All of the records below are to be output exactly; no image belongs in the result.

== Segment start ==

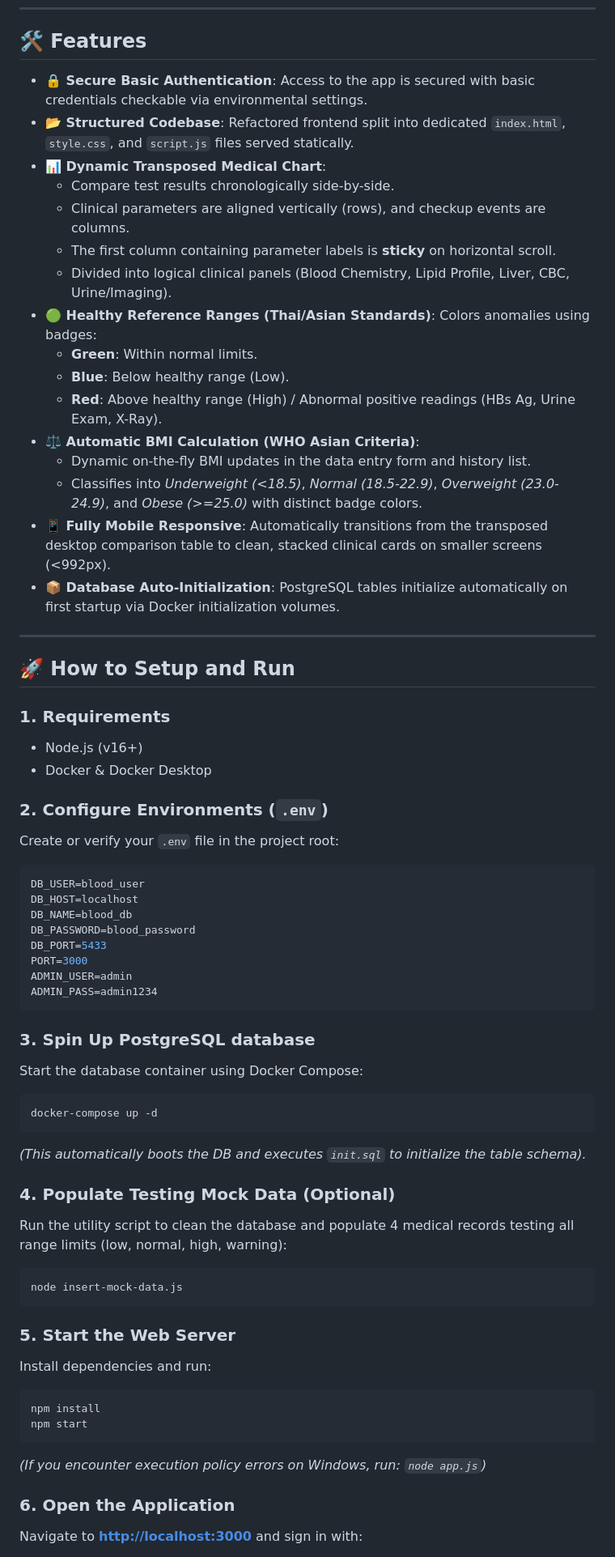
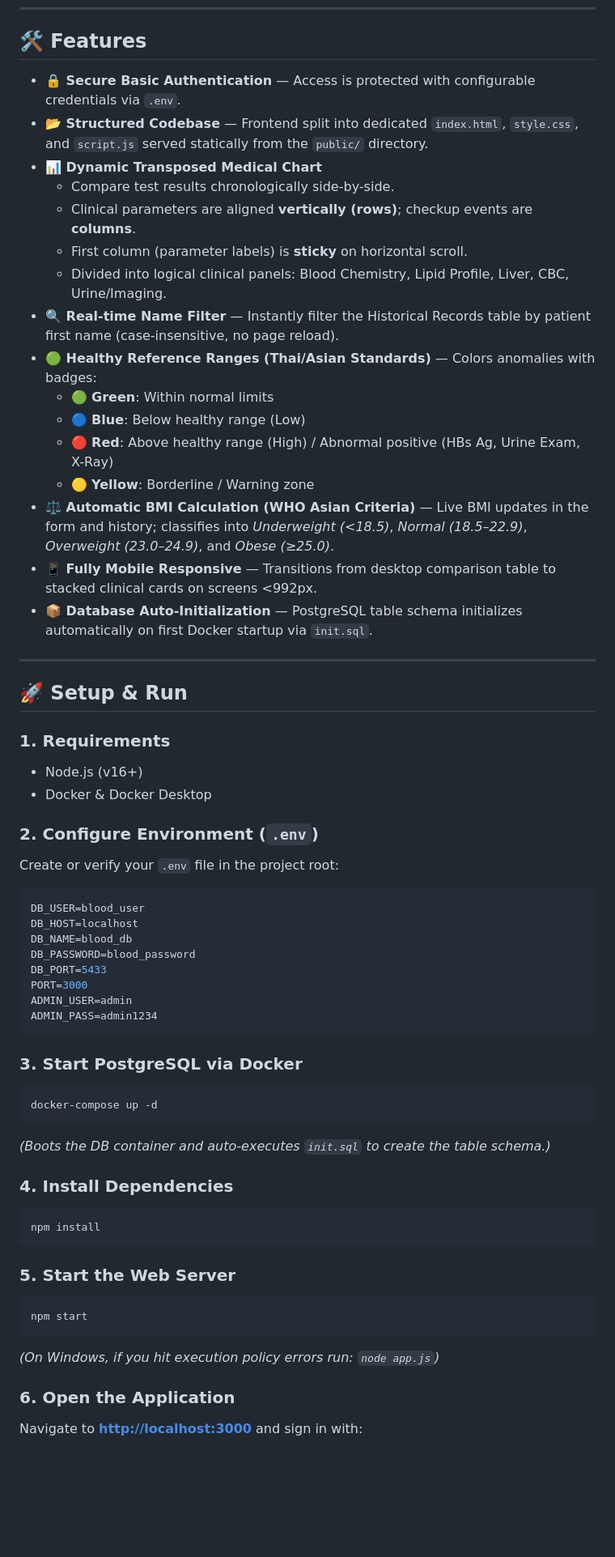
Before and after one commit to ninetyyy/CRUD-Annual-Medical-Checkup-Web, a Markdown page: README.md, the part around one of its changes. Shown at 81% size. Rendered like a GitHub page; blank space fills up the shorter version.

````diff
--- a/README.md
+++ b/README.md
@@ -8,32 +8,32 @@ Designed with specialized healthy reference ranges for **Asian/Thai clinical pop
 
 ## 🛠️ Features
 
-*   **🔒 Secure Basic Authentication**: Access to the app is secured with basic credentials checkable via environmental settings.
-*   **📂 Structured Codebase**: Refactored frontend split into dedicated `index.html`, `style.css`, and `script.js` files served statically.
-*   **📊 Dynamic Transposed Medical Chart**:
-    *   Compare test results chronologically side-by-side.
-    *   Clinical parameters are aligned vertically (rows), and checkup events are columns.
-    *   The first column containing parameter labels is **sticky** on horizontal scroll.
-    *   Divided into logical clinical panels (Blood Chemistry, Lipid Profile, Liver, CBC, Urine/Imaging).
-*   **🟢 Healthy Reference Ranges (Thai/Asian Standards)**: Colors anomalies using badges:
-    *   **Green**: Within normal limits.
-    *   **Blue**: Below healthy range (Low).
-    *   **Red**: Above healthy range (High) / Abnormal positive readings (HBs Ag, Urine Exam, X-Ray).
-*   **⚖️ Automatic BMI Calculation (WHO Asian Criteria)**:
-    *   Dynamic on-the-fly BMI updates in the data entry form and history list.
-    *   Classifies into *Underweight (<18.5)*, *Normal (18.5-22.9)*, *Overweight (23.0-24.9)*, and *Obese (>=25.0)* with distinct badge colors.
-*   **📱 Fully Mobile Responsive**: Automatically transitions from the transposed desktop comparison table to clean, stacked clinical cards on smaller screens (<992px).
-*   **📦 Database Auto-Initialization**: PostgreSQL tables initialize automatically on first startup via Docker initialization volumes.
+- **🔒 Secure Basic Authentication** — Access is protected with configurable credentials via `.env`.
+- **📂 Structured Codebase** — Frontend split into dedicated `index.html`, `style.css`, and `script.js` served statically from the `public/` directory.
+- **📊 Dynamic Transposed Medical Chart**
+  - Compare test results chronologically side-by-side.
+  - Clinical parameters are aligned **vertically (rows)**; checkup events are **columns**.
+  - First column (parameter labels) is **sticky** on horizontal scroll.
+  - Divided into logical clinical panels: Blood Chemistry, Lipid Profile, Liver, CBC, Urine/Imaging.
+- **🔍 Real-time Name Filter** — Instantly filter the Historical Records table by patient first name (case-insensitive, no page reload).
+- **🟢 Healthy Reference Ranges (Thai/Asian Standards)** — Colors anomalies with badges:
+  - 🟢 **Green**: Within normal limits
+  - 🔵 **Blue**: Below healthy range (Low)
+  - 🔴 **Red**: Above healthy range (High) / Abnormal positive (HBs Ag, Urine Exam, X-Ray)
+  - 🟡 **Yellow**: Borderline / Warning zone
+- **⚖️ Automatic BMI Calculation (WHO Asian Criteria)** — Live BMI updates in the form and history; classifies into *Underweight (<18.5)*, *Normal (18.5–22.9)*, *Overweight (23.0–24.9)*, and *Obese (≥25.0)*.
+- **📱 Fully Mobile Responsive** — Transitions from desktop comparison table to stacked clinical cards on screens <992px.
+- **📦 Database Auto-Initialization** — PostgreSQL table schema initializes automatically on first Docker startup via `init.sql`.
 
 ---
 
-## 🚀 How to Setup and Run
+## 🚀 Setup & Run
 
 ### 1. Requirements
-*   Node.js (v16+)
-*   Docker & Docker Desktop
+- Node.js (v16+)
+- Docker & Docker Desktop
 
-### 2. Configure Environments (`.env`)
+### 2. Configure Environment (`.env`)
 Create or verify your `.env` file in the project root:
 ```env
 DB_USER=blood_user
@@ -46,26 +46,22 @@ ADMIN_USER=admin
 ADMIN_PASS=admin1234
 ```
 
-### 3. Spin Up PostgreSQL database
-Start the database container using Docker Compose:
+### 3. Start PostgreSQL via Docker
 ```bash
 docker-compose up -d
 ```
-*(This automatically boots the DB and executes `init.sql` to initialize the table schema).*
+*(Boots the DB container and auto-executes `init.sql` to create the table schema.)*
 
-### 4. Populate Testing Mock Data (Optional)
-Run the utility script to clean the database and populate 4 medical records testing all range limits (low, normal, high, warning):
+### 4. Install Dependencies
 ```bash
-node insert-mock-data.js
+npm install
 ```
 
 ### 5. Start the Web Server
-Install dependencies and run:
 ```bash
-npm install
 npm start
 ```
-*(If you encounter execution policy errors on Windows, run: `node app.js`)*
+*(On Windows, if you hit execution policy errors run: `node app.js`)*
 
 ### 6. Open the Application
 Navigate to **[http://localhost:3000](http://localhost:3000)** and sign in with:
````
Also changed, not shown: other parts of README.md (+105 -12 lines).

== Segment end ==

### TASK SOLUTION
Before and after one commit to ninetyyy/CRUD-Annual-Medical-Checkup-Web, a Markdown page: README.md, the part around one of its changes. Shown at 81% size. Rendered like a GitHub page; blank space fills up the shorter version.

````diff
--- a/README.md
+++ b/README.md
@@ -8,32 +8,32 @@ Designed with specialized healthy reference ranges for **Asian/Thai clinical pop
 
 ## 🛠️ Features
 
-*   **🔒 Secure Basic Authentication**: Access to the app is secured with basic credentials checkable via environmental settings.
-*   **📂 Structured Codebase**: Refactored frontend split into dedicated `index.html`, `style.css`, and `script.js` files served statically.
-*   **📊 Dynamic Transposed Medical Chart**:
-    *   Compare test results chronologically side-by-side.
-    *   Clinical parameters are aligned vertically (rows), and checkup events are columns.
-    *   The first column containing parameter labels is **sticky** on horizontal scroll.
-    *   Divided into logical clinical panels (Blood Chemistry, Lipid Profile, Liver, CBC, Urine/Imaging).
-*   **🟢 Healthy Reference Ranges (Thai/Asian Standards)**: Colors anomalies using badges:
-    *   **Green**: Within normal limits.
-    *   **Blue**: Below healthy range (Low).
-    *   **Red**: Above healthy range (High) / Abnormal positive readings (HBs Ag, Urine Exam, X-Ray).
-*   **⚖️ Automatic BMI Calculation (WHO Asian Criteria)**:
-    *   Dynamic on-the-fly BMI updates in the data entry form and history list.
-    *   Classifies into *Underweight (<18.5)*, *Normal (18.5-22.9)*, *Overweight (23.0-24.9)*, and *Obese (>=25.0)* with distinct badge colors.
-*   **📱 Fully Mobile Responsive**: Automatically transitions from the transposed desktop comparison table to clean, stacked clinical cards on smaller screens (<992px).
-*   **📦 Database Auto-Initialization**: PostgreSQL tables initialize automatically on first startup via Docker initialization volumes.
+- **🔒 Secure Basic Authentication** — Access is protected with configurable credentials via `.env`.
+- **📂 Structured Codebase** — Frontend split into dedicated `index.html`, `style.css`, and `script.js` served statically from the `public/` directory.
+- **📊 Dynamic Transposed Medical Chart**
+  - Compare test results chronologically side-by-side.
+  - Clinical parameters are aligned **vertically (rows)**; checkup events are **columns**.
+  - First column (parameter labels) is **sticky** on horizontal scroll.
+  - Divided into logical clinical panels: Blood Chemistry, Lipid Profile, Liver, CBC, Urine/Imaging.
+- **🔍 Real-time Name Filter** — Instantly filter the Historical Records table by patient first name (case-insensitive, no page reload).
+- **🟢 Healthy Reference Ranges (Thai/Asian Standards)** — Colors anomalies with badges:
+  - 🟢 **Green**: Within normal limits
+  - 🔵 **Blue**: Below healthy range (Low)
+  - 🔴 **Red**: Above healthy range (High) / Abnormal positive (HBs Ag, Urine Exam, X-Ray)
+  - 🟡 **Yellow**: Borderline / Warning zone
+- **⚖️ Automatic BMI Calculation (WHO Asian Criteria)** — Live BMI updates in the form and history; classifies into *Underweight (<18.5)*, *Normal (18.5–22.9)*, *Overweight (23.0–24.9)*, and *Obese (≥25.0)*.
+- **📱 Fully Mobile Responsive** — Transitions from desktop comparison table to stacked clinical cards on screens <992px.
+- **📦 Database Auto-Initialization** — PostgreSQL table schema initializes automatically on first Docker startup via `init.sql`.
 
 ---
 
-## 🚀 How to Setup and Run
+## 🚀 Setup & Run
 
 ### 1. Requirements
-*   Node.js (v16+)
-*   Docker & Docker Desktop
+- Node.js (v16+)
+- Docker & Docker Desktop
 
-### 2. Configure Environments (`.env`)
+### 2. Configure Environment (`.env`)
 Create or verify your `.env` file in the project root:
 ```env
 DB_USER=blood_user
@@ -46,26 +46,22 @@ ADMIN_USER=admin
 ADMIN_PASS=admin1234
 ```
 
-### 3. Spin Up PostgreSQL database
-Start the database container using Docker Compose:
+### 3. Start PostgreSQL via Docker
 ```bash
 docker-compose up -d
 ```
-*(This automatically boots the DB and executes `init.sql` to initialize the table schema).*
+*(Boots the DB container and auto-executes `init.sql` to create the table schema.)*
 
-### 4. Populate Testing Mock Data (Optional)
-Run the utility script to clean the database and populate 4 medical records testing all range limits (low, normal, high, warning):
+### 4. Install Dependencies
 ```bash
-node insert-mock-data.js
+npm install
 ```
 
 ### 5. Start the Web Server
-Install dependencies and run:
 ```bash
-npm install
 npm start
 ```
-*(If you encounter execution policy errors on Windows, run: `node app.js`)*
+*(On Windows, if you hit execution policy errors run: `node app.js`)*
 
 ### 6. Open the Application
 Navigate to **[http://localhost:3000](http://localhost:3000)** and sign in with:
````
Also changed, not shown: other parts of README.md (+105 -12 lines).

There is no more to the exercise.